The good thing about a book like this for a class on “Leadership and the Liberal Arts” is that it completely removed my latent guilt feeling that I was depriving the students of one of the modern textbooks on leadership.  By reading this book, they read the equivalent of one of the leadership textbooks.  It is the same insipid content blown up into gargantuan proportions to make it seem that something Deep, really Deep, is being said.  Win/Win is a good strategy—way better than Lose/Win or Lose/Lose.  Indeed, let me explain to you why Lose/Lose is a bad strategy.  Let me also explain why Lose/Win is a Bad strategy.  At length.  With examples.  Oh, and here are some more examples on why Win/Win is so good. And I’ll throw in a few more examples.  And talk some more about Frankl.

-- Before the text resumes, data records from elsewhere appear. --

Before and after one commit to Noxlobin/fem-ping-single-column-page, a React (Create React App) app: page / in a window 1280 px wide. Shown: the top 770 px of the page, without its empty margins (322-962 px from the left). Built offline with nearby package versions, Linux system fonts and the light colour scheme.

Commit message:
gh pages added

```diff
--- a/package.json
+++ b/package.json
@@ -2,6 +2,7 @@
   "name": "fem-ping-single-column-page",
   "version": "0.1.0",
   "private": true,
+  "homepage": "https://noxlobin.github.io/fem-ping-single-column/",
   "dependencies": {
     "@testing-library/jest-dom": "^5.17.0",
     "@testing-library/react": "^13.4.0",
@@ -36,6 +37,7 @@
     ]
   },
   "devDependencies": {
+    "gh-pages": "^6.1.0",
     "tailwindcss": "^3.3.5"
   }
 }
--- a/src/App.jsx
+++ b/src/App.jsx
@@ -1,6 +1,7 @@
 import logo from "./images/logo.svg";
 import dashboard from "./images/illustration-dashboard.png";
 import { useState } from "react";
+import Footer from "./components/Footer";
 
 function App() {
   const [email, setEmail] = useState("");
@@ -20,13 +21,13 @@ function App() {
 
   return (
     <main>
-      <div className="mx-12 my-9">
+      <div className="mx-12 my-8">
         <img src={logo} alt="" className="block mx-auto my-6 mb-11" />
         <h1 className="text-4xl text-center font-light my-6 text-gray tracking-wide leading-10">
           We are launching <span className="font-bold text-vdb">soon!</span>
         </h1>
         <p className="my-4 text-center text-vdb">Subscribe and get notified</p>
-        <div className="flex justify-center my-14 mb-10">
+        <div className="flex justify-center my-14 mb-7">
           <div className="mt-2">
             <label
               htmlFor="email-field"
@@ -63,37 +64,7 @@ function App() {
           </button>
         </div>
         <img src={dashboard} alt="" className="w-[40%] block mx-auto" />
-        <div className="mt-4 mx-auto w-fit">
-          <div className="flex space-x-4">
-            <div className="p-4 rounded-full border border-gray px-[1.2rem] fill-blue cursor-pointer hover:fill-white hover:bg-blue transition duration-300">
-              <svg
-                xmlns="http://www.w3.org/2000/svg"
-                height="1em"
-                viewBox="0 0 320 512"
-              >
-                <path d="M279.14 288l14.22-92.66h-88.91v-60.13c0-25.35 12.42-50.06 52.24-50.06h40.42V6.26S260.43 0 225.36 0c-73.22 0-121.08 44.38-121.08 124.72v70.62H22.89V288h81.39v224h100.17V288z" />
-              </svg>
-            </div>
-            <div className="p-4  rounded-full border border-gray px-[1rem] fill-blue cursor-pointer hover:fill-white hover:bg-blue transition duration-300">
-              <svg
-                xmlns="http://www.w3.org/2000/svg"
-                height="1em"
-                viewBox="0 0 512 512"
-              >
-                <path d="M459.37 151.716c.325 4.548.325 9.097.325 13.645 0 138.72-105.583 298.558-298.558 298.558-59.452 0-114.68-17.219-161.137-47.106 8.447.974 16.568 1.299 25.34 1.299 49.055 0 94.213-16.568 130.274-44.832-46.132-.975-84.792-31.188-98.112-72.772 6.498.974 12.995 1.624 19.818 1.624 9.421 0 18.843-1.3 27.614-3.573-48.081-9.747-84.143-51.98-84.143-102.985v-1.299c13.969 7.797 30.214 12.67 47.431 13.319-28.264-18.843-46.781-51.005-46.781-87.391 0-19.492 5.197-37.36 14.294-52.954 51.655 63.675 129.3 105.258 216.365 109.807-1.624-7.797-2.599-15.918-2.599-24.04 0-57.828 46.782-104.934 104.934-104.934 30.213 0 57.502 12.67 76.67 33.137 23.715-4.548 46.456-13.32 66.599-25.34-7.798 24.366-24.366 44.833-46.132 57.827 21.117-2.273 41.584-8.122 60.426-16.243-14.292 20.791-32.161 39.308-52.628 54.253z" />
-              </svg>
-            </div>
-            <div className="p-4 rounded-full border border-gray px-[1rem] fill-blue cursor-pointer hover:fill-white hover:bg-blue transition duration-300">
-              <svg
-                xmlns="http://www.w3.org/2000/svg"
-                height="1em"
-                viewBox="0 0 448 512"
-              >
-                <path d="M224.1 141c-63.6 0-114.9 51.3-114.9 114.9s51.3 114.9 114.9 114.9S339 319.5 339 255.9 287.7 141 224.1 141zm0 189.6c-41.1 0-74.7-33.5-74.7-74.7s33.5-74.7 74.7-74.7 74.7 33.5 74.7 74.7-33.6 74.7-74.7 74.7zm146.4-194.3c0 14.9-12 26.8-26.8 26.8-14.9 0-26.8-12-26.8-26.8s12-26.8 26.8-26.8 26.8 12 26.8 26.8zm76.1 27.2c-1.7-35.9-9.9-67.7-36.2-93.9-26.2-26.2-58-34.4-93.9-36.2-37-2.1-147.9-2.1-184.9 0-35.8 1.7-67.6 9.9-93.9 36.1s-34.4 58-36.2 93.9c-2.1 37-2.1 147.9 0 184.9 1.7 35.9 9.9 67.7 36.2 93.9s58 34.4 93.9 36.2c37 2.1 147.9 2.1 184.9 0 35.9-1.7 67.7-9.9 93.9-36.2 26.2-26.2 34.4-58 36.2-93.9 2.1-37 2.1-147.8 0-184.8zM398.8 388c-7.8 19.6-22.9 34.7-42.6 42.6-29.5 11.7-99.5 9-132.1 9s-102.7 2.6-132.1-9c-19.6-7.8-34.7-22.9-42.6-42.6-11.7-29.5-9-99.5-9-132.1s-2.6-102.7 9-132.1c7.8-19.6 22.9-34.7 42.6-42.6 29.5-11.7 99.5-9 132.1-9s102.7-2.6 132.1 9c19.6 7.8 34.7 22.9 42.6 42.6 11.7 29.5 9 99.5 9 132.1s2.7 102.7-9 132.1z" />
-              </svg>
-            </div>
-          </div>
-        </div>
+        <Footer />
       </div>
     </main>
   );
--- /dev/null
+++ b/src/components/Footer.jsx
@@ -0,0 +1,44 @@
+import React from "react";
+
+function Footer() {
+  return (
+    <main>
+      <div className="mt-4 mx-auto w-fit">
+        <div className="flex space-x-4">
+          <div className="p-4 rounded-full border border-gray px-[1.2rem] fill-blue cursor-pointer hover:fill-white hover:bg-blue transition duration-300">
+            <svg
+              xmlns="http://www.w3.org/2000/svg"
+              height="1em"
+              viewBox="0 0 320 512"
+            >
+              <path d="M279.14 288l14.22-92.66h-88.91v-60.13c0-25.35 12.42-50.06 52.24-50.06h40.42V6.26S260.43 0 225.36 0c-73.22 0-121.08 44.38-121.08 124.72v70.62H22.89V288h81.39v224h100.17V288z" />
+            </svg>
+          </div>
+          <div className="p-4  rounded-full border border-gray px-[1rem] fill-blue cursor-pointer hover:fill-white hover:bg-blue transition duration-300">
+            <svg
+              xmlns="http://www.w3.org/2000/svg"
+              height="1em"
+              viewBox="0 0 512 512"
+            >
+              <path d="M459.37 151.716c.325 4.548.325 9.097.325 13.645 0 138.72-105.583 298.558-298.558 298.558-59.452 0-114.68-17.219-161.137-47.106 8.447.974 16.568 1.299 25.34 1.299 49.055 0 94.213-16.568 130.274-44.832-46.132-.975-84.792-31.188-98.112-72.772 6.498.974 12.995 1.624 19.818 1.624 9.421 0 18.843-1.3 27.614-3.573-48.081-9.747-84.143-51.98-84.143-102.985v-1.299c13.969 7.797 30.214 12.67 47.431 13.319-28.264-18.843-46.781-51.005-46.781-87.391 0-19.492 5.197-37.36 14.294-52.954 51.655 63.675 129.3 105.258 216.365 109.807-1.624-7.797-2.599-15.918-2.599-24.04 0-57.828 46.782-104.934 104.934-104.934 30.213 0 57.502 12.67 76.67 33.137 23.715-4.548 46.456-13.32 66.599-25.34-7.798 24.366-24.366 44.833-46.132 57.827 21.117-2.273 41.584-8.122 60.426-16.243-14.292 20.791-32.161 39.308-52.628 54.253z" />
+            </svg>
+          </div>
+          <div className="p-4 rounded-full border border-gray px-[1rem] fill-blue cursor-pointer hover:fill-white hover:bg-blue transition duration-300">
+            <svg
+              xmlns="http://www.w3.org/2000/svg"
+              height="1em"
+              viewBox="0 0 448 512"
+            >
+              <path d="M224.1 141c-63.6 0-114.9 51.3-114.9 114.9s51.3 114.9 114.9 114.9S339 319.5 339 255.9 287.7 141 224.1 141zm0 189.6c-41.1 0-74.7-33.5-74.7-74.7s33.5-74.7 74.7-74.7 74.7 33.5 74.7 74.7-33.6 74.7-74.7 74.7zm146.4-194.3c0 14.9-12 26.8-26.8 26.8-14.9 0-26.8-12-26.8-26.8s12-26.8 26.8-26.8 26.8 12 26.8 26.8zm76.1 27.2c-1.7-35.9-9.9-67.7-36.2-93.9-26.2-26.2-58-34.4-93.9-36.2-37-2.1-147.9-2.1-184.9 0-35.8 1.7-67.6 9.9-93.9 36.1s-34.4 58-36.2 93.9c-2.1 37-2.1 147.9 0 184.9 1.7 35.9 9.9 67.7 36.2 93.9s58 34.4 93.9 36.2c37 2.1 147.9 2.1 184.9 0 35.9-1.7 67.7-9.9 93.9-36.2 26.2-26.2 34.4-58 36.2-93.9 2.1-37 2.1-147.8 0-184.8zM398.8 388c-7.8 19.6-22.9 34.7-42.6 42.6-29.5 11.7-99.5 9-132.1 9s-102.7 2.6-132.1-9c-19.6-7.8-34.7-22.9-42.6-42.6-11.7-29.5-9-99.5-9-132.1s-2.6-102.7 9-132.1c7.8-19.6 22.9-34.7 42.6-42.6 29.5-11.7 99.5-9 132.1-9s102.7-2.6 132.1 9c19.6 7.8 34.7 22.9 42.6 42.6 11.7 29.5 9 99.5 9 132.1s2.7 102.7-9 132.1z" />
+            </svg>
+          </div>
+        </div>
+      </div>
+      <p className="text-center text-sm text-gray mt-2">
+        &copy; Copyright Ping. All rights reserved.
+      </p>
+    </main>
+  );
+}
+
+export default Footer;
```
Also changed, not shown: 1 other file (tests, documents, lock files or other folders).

And that picture of the women who looks young or old depending on how you look at it.  And P/PC.

Before this semester, I thought that Dale Carnegie and Stephen Covey would be much the same.  They aren’t.  Carnegie’s book was not nearly as painful to read—more chapters, shorter anecdotes.  Covey went to the Belabor the Point to Death school of writing.  Carnegie wanted to be my friend so he kept it snappy.  Covey’s advice is better than Carnegie’s, to be sure, but nonetheless, reading Covey’s book was not fun.  At all.  Too many buzzwords masquerading as content.  And did I mention there are a lot of anecdotes?

I did try out some of his techniques on Clara while I was reading the book.  They work.  So there is that.  Like I said, it’s not that the advice is bad.  It’s just the book that is bad.

By the way, Sharpen the Saw is not all about how to do this sort of thing.  It is all about making sure you keep yourself renewed in the Physical, Social/Emotional, Spiritual, and Mental Dimensions.  There is even an circle diagram to show you that there are four dimensions and they are linked by curved lines.  Not sure why it is a circle instead of a diamond, but I suppose that maybe the deeper points have eluded me.